Tuesday, April 1, 2008

Scotland Roundup

Now for a regular post that's not been seen in a while, not that it has been missed much.

The season is winding down in Scotland, as with most other Euro leagues. Unlike most of those leagues, Scotland does a mostly unfathomable split after 33 games. The top 6 teams go to play wach other one more time each, whole the bottom 6 face their low-ranked counterparts as well. Given that over half the SPL squads have played 32 games now, it's time to look at how the split will shape up.

As you may have seen on FSC Sunday night (not bloody likely, I know), Rangers cemented their place at the top of the table by defeating Celtic 1-0. The match was notable as Allan McGregor became the first Rangers keeper ever to shut out Celtic on four straight occasions. On the other end of the pitch, Boruc jumped over the ball trying to save a one on one leading to the only Rangers goal. Rangers have a six point lead on Celtic with a game in hand, but they also have severe fixture congestion ahead, so the race is not over yet.

Meanwhile, 20 points behind Celtic, Dundee United have slipped ahead of Motherwell for third place and the last league-awarded European slot. However, due to fixture's canceled in the wake of Phil O'Donnell's death, Motherwell have two games in hand, though I think they are both to Old Firm squads. Hibernian sit another two points back, lurking safely in fifth place.

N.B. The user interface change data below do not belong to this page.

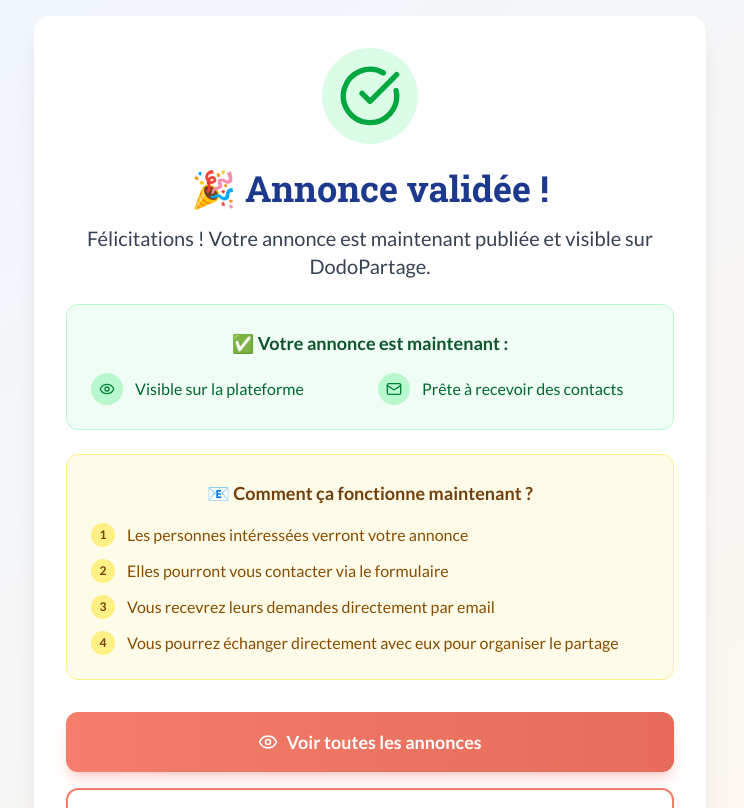
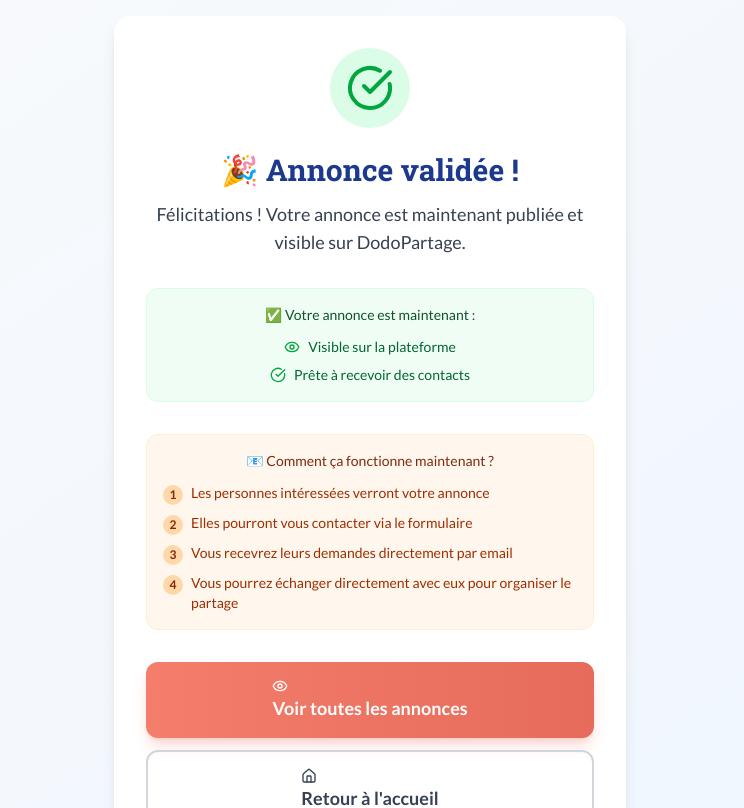
Before and after one commit to pbost75/dodo-partage, a Next.js app: page /validation-success in a window 1280 px wide. Shown: the top 808 px of the page, without its empty margins (270-1014 px from the left). Built offline with nearby package versions, Linux system fonts and the light colour scheme.

Commit message:
✨ Simplification et amélioration cohérence graphique page validation - Design épuré avec couleurs cohérentes - Suppression informations redondantes - UX plus fluide et professionnelle

```diff
--- a/src/app/validation-success/page.tsx
+++ b/src/app/validation-success/page.tsx
@@ -3,7 +3,7 @@
 import React, { Suspense, useEffect, useState } from 'react';
 import { useRouter, useSearchParams } from 'next/navigation';
 import { motion } from 'framer-motion';
-import { CheckCircle, Home, Eye, Mail } from 'lucide-react';
+import { CheckCircle, Home, Eye } from 'lucide-react';
 import Button from '@/components/ui/Button';
 
 function ValidationSuccessContent() {
@@ -27,115 +27,95 @@ function ValidationSuccessContent() {
   };
 
   return (
-    <div className="min-h-screen bg-gradient-to-br from-blue-50 to-orange-50 flex items-center justify-center p-4">
+    <div className="min-h-screen bg-gradient-to-br from-slate-50 to-blue-50 flex items-center justify-center p-4">
       <motion.div
         initial={{ opacity: 0, y: 20 }}
         animate={{ opacity: 1, y: 0 }}
-        transition={{ duration: 0.6 }}
-        className="max-w-2xl w-full bg-white rounded-2xl shadow-xl p-8 text-center"
+        transition={{ duration: 0.5 }}
+        className="max-w-lg w-full bg-white rounded-2xl shadow-lg p-8 text-center"
       >
-        {/* Animation de succès */}
+        {/* Icône de succès */}
         <motion.div
           initial={{ scale: 0 }}
           animate={{ scale: 1 }}
           transition={{ delay: 0.2, type: "spring", stiffness: 200 }}
-          className="w-24 h-24 mx-auto mb-6 bg-green-100 rounded-full flex items-center justify-center"
+          className="w-20 h-20 mx-auto mb-6 bg-green-100 rounded-full flex items-center justify-center"
         >
-          <CheckCircle className="w-16 h-16 text-green-600" />
+          <CheckCircle className="w-12 h-12 text-green-600" />
         </motion.div>
 
-        {/* Titre */}
-        <motion.h1
-          initial={{ opacity: 0 }}
-          animate={{ opacity: 1 }}
-          transition={{ delay: 0.4 }}
-          className="text-4xl font-bold text-blue-900 font-['Roboto_Slab'] mb-4"
-        >
+        {/* Titre principal */}
+        <h1 className="text-3xl font-bold text-blue-900 font-['Roboto_Slab'] mb-3">
           🎉 Annonce validée !
-        </motion.h1>
+        </h1>
 
-        {/* Message principal */}
-        <motion.div
-          initial={{ opacity: 0 }}
-          animate={{ opacity: 1 }}
-          transition={{ delay: 0.6 }}
-          className="space-y-6 mb-8"
-        >
-          <p className="text-xl text-gray-700">
+        {/* Message simple */}
+        <p className="text-lg text-gray-700 mb-8">
           Félicitations ! Votre annonce est maintenant publiée et visible sur DodoPartage.
         </p>
 
-          {/* Référence si disponible */}
+        {/* Référence - Design simplifié */}
         {announcementRef && (
-            <div className="bg-blue-50 rounded-xl p-6 border border-blue-200">
-              <h3 className="font-semibold text-blue-900 mb-3 text-lg">📋 Référence de votre annonce</h3>
-              <p className="text-blue-800 font-mono text-lg bg-white px-4 py-3 rounded-lg border">
+          <div className="bg-blue-50 rounded-xl p-4 mb-6 border border-blue-100">
+            <h3 className="text-sm font-medium text-blue-900 mb-2">📋 Référence de votre annonce</h3>
+            <div className="bg-white px-4 py-3 rounded-lg border border-blue-200">
+              <p className="text-blue-800 font-mono text-base font-semibold">
                 {announcementRef}
               </p>
-              <p className="text-sm text-blue-700 mt-3">
+            </div>
+            <p className="text-xs text-blue-600 mt-2">
               Conservez cette référence pour gérer votre annonce
             </p>
           </div>
         )}
 
-          {/* Informations importantes */}
-          <div className="bg-green-50 rounded-xl p-6 border border-green-200">
-            <h3 className="font-semibold text-green-900 mb-4 text-lg">✅ Votre annonce est maintenant :</h3>
-            <div className="grid grid-cols-1 md:grid-cols-2 gap-4">
-              <div className="flex items-center gap-3">
-                <div className="w-8 h-8 bg-green-200 rounded-full flex items-center justify-center">
-                  <Eye className="w-4 h-4 text-green-700" />
+        {/* Statut actuel - Design épuré */}
+        <div className="bg-green-50 rounded-xl p-4 mb-8 border border-green-100">
+          <h3 className="text-sm font-medium text-green-900 mb-3">✅ Votre annonce est maintenant :</h3>
+          <div className="space-y-2">
+            <div className="flex items-center justify-center gap-2">
+              <Eye className="w-4 h-4 text-green-600" />
+              <span className="text-green-800 text-sm">Visible sur la plateforme</span>
             </div>
-                <span className="text-green-800">Visible sur la plateforme</span>
-              </div>
-              <div className="flex items-center gap-3">
-                <div className="w-8 h-8 bg-green-200 rounded-full flex items-center justify-center">
-                  <Mail className="w-4 h-4 text-green-700" />
-                </div>
-                <span className="text-green-800">Prête à recevoir des contacts</span>
+            <div className="flex items-center justify-center gap-2">
+              <CheckCircle className="w-4 h-4 text-green-600" />
+              <span className="text-green-800 text-sm">Prête à recevoir des contacts</span>
             </div>
           </div>
         </div>
 
-          {/* Prochaines étapes */}
-          <div className="bg-yellow-50 rounded-xl p-6 border border-yellow-200">
-            <h3 className="font-semibold text-yellow-900 mb-4 text-lg">📧 Comment ça fonctionne maintenant ?</h3>
-            <div className="text-left space-y-3">
-              <div className="flex items-start gap-3">
-                <span className="flex-shrink-0 w-6 h-6 bg-yellow-200 rounded-full flex items-center justify-center text-xs font-bold text-yellow-900">1</span>
-                <p className="text-yellow-800">Les personnes intéressées verront votre annonce</p>
+        {/* Fonctionnement - Version condensée */}
+        <div className="bg-orange-50 rounded-xl p-4 mb-8 border border-orange-100">
+          <h3 className="text-sm font-medium text-orange-900 mb-3">📧 Comment ça fonctionne maintenant ?</h3>
+          <div className="text-left space-y-2">
+            <div className="flex items-start gap-2">
+              <span className="flex-shrink-0 w-5 h-5 bg-orange-200 rounded-full flex items-center justify-center text-xs font-bold text-orange-900 mt-0.5">1</span>
+              <p className="text-orange-800 text-sm">Les personnes intéressées verront votre annonce</p>
             </div>
-              <div className="flex items-start gap-3">
-                <span className="flex-shrink-0 w-6 h-6 bg-yellow-200 rounded-full flex items-center justify-center text-xs font-bold text-yellow-900">2</span>
-                <p className="text-yellow-800">Elles pourront vous contacter via le formulaire</p>
+            <div className="flex items-start gap-2">
+              <span className="flex-shrink-0 w-5 h-5 bg-orange-200 rounded-full flex items-center justify-center text-xs font-bold text-orange-900 mt-0.5">2</span>
+              <p className="text-orange-800 text-sm">Elles pourront vous contacter via le formulaire</p>
             </div>
-              <div className="flex items-start gap-3">
-                <span className="flex-shrink-0 w-6 h-6 bg-yellow-200 rounded-full flex items-center justify-center text-xs font-bold text-yellow-900">3</span>
-                <p className="text-yellow-800">Vous recevrez leurs demandes directement par email</p>
+            <div className="flex items-start gap-2">
+              <span className="flex-shrink-0 w-5 h-5 bg-orange-200 rounded-full flex items-center justify-center text-xs font-bold text-orange-900 mt-0.5">3</span>
+              <p className="text-orange-800 text-sm">Vous recevrez leurs demandes directement par email</p>
             </div>
-              <div className="flex items-start gap-3">
-                <span className="flex-shrink-0 w-6 h-6 bg-yellow-200 rounded-full flex items-center justify-center text-xs font-bold text-yellow-900">4</span>
-                <p className="text-yellow-800">Vous pourrez échanger directement avec eux pour organiser le partage</p>
+            <div className="flex items-start gap-2">
+              <span className="flex-shrink-0 w-5 h-5 bg-orange-200 rounded-full flex items-center justify-center text-xs font-bold text-orange-900 mt-0.5">4</span>
+              <p className="text-orange-800 text-sm">Vous pourrez échanger directement avec eux pour organiser le partage</p>
             </div>
           </div>
         </div>
-        </motion.div>
 
-        {/* Boutons d'action */}
-        <motion.div
-          initial={{ opacity: 0 }}
-          animate={{ opacity: 1 }}
-          transition={{ delay: 1 }}
-          className="space-y-4"
-        >
+        {/* Boutons d'action - Simplifiés */}
+        <div className="space-y-3">
           <Button
             onClick={handleViewAnnouncements}
             fullWidth
             size="lg"
-            icon={<Eye className="w-5 h-5" />}
-            iconPosition="left"
-            className="bg-[#F47D6C] hover:bg-[#e05a48] text-white"
+            className="bg-[#F47D6C] hover:bg-[#e05a48] text-white font-medium"
           >
+            <Eye className="w-4 h-4 mr-2" />
             Voir toutes les annonces
           </Button>
 
@@ -144,24 +124,19 @@ function ValidationSuccessContent() {
             fullWidth
             size="lg"
             variant="outline"
-            icon={<Home className="w-5 h-5" />}
-            iconPosition="left"
+            className="border-gray-300 text-gray-700 hover:bg-gray-50"
           >
+            <Home className="w-4 h-4 mr-2" />
             Retour à l'accueil
           </Button>
-        </motion.div>
+        </div>
 
-        {/* Message de remerciement */}
-        <motion.div
-          initial={{ opacity: 0 }}
-          animate={{ opacity: 1 }}
-          transition={{ delay: 1.2 }}
-          className="mt-8 pt-6 border-t border-gray-200"
-        >
-          <p className="text-gray-600">
+        {/* Message de remerciement - Simplifié */}
+        <div className="mt-6 pt-4 border-t border-gray-100">
+          <p className="text-xs text-gray-500">
             Merci d'utiliser DodoPartage pour faciliter les expéditions vers les DOM-TOM ! 🌴
           </p>
-        </motion.div>
+        </div>
       </motion.div>
     </div>
   );
@@ -170,8 +145,8 @@ function ValidationSuccessContent() {
 export default function ValidationSuccessPage() {
   return (
     <Suspense fallback={
-      <div className="min-h-screen bg-gradient-to-br from-blue-50 to-orange-50 flex items-center justify-center">
-        <div className="animate-spin rounded-full h-32 w-32 border-b-2 border-blue-600"></div>
+      <div className="min-h-screen bg-gradient-to-br from-slate-50 to-blue-50 flex items-center justify-center">
+        <div className="animate-spin rounded-full h-8 w-8 border-b-2 border-blue-600"></div>
       </div>
     }>
       <ValidationSuccessContent />
```
Lines whose indentation alone changed are shown as unchanged.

Right on the split line, there is a log jam. As I have noted before, Aberdeen did a wonderful job in Europe with a shortened squad, but their league position suffered. At the halfway point of the season, they were comfortably above the cut line. Now Aberdeen sit in eighth place, and only because of a late, late goal this weekend against Inverness CT. By the way, that's 17 games in a row against ICT without losing now, so I'll gloat. Aberdeen face what is billed as a winner take all match against Falkirk this Monday night. No one seems happy that the match has been moved to accommodate Setanta Sports, especially Falkirk management and their fans who face the choice of seeing the end of the game or getting home the same day, as the last train out of Aberdeen to Falkirk runs at 9:00, or so I'm (somewhat) reliably told. The game is a 7:45 kickoff.

The truth is that it is not a winner take all game anyway. Hearts sit on 41 points, level with Aberdeen and one point behind Falkirk. Hearts play a poor Kilmarnock side away on Saturday. With their superior goal difference to Aberdeen, a win would knock the Dons out of any hope for a top 6 spot.

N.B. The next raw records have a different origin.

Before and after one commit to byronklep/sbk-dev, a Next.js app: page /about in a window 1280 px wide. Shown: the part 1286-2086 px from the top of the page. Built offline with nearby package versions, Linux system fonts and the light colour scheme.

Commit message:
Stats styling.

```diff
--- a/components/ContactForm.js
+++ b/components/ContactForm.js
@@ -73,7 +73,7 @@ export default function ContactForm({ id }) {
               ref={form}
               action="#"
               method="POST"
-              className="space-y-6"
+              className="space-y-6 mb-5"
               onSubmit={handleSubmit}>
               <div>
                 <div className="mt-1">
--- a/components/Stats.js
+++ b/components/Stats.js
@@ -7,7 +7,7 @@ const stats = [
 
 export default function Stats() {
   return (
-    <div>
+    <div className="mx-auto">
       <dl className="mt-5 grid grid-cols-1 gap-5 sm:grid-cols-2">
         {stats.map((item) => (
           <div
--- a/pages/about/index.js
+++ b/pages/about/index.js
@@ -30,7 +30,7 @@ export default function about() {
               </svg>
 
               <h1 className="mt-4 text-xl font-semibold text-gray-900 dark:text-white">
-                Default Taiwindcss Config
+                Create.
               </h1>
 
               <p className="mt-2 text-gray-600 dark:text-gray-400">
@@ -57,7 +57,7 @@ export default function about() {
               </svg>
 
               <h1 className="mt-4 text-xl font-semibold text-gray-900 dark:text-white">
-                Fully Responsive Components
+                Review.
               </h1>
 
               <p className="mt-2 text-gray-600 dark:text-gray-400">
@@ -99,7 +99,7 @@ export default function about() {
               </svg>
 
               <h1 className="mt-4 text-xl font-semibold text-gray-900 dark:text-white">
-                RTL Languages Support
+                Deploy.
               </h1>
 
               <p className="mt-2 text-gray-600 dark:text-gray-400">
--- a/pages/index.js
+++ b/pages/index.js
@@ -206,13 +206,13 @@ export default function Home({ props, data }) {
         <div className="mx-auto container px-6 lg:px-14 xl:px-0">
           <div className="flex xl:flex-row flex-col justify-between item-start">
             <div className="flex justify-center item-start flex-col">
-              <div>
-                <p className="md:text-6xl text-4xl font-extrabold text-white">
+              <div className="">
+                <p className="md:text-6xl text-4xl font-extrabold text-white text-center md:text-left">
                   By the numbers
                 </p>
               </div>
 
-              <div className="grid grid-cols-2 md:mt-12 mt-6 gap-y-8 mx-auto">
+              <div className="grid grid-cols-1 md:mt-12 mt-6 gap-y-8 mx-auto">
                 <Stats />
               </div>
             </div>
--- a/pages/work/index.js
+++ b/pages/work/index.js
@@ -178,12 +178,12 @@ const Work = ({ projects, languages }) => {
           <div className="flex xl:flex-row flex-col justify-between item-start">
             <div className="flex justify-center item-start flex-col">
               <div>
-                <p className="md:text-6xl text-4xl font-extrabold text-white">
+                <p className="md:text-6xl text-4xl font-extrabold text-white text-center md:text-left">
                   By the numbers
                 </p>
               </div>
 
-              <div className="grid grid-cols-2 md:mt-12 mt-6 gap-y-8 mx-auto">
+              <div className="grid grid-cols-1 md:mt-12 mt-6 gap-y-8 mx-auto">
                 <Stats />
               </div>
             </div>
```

Truthfully, Scotland's split is only fun for the Top 6 and its fans. The bottom 6 teams would normally be playing in a relegation playoff, but as we have felt the need to note many times, that spot is Gretna's without question. Int the only thing close to good news that the club has had in a while, Gretna will return to playing their "home" games at Fir Park, which will be nice given their shoddy reception in Livingston.


The Fan's Attic said...

how does the split work?

ü75 said...

After each team has played 33 games, the teams are split into two flights. The teams in places 1 through 6 play a single round robin against each other, while teams 7-12 does the same. Once the split has happened, a team cannot move out of their flight. A team in 6th place can, and often does, have less points than the 7th place team at the end of the season.

To answer the "why" question--the SPL started out as a ten team league. It was expanded after the 1999-2000 season. The decision to expand to twelve teams came very late on, and I figure it was done so that Aberdeen, who finished last that season, would be saved from their first ever relegation. This created a scheduling dilemma. Rangers and Celtic refused to lose a money making Old Firm matchup each season, but 44 games would be almost impossible to fit into a season with Scotland's weather. So, the split, previously (and may still be) used in Switzerland was adopted.

Extra bonus-though the split guarantees 38 games, it does not guarantee 19 home games. Nor does it guarantee that the teams you play 4 times will be faced home and away 2 times each. A couple of years ago, after the split Aberdeen ended up with only 18 home games, and I believe that they had to travel to Rangers three times that season as well.